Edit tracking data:
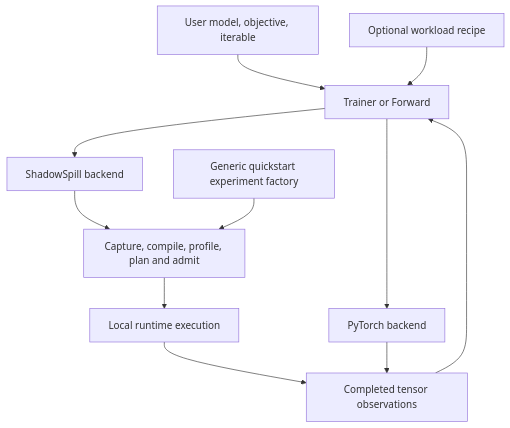
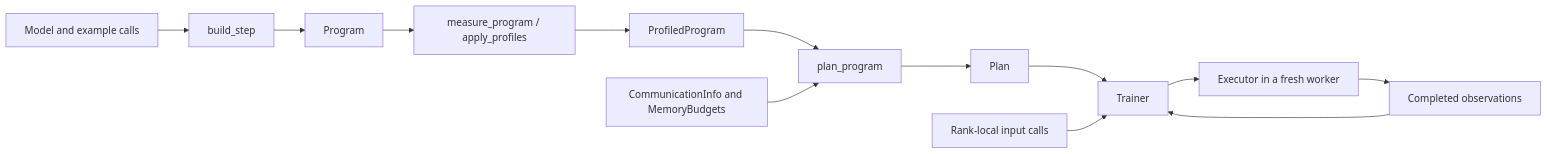
Before and after one commit to als244/shadowspill: the diagram in docs/architecture/training.md, drawn with Mermaid. The commit also changed other lines of this file and 3 other files, not shown here.

````diff
--- a/docs/architecture/training.md
+++ b/docs/architecture/training.md
@@ -6,13 +7,15 @@
 ```mermaid
-flowchart TD
-    U[User model, objective, iterable] --> T[Trainer or Forward]
-    R[Optional workload recipe] --> T
-    T --> P[PyTorch backend]
-    T --> S[ShadowSpill backend]
-    S --> L[Capture, compile, profile, plan and admit]
-    L --> E[Local runtime execution]
-    Q[Generic quickstart experiment factory] --> L
-    O[Completed tensor observations] --> T
-    E --> O
-    P --> O
+flowchart LR
+    M[Model and example calls] --> B[build_step]
+    B --> P[Program]
+    P --> V[measure_program / apply_profiles]
+    V --> PP[ProfiledProgram]
+    PP --> S[plan_program]
+    C[CommunicationInfo and MemoryBudgets] --> S
+    S --> EP[Plan]
+    EP --> T[Trainer]
+    T --> E[Executor in a fresh worker]
+    D[Rank-local input calls] --> T
+    E --> O[Completed observations]
+    O --> T
 ```
````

## DESCRIPTION OF THE TASK
Would you report every line of the entries above containing the word "docs"?

## COMPLETED TASK
Before and after one commit to als244/shadowspill: the diagram in docs/architecture/training.md, drawn with Mermaid. The commit also changed other lines of this file and 3 other files, not shown here.
--- a/docs/architecture/training.md
+++ b/docs/architecture/training.md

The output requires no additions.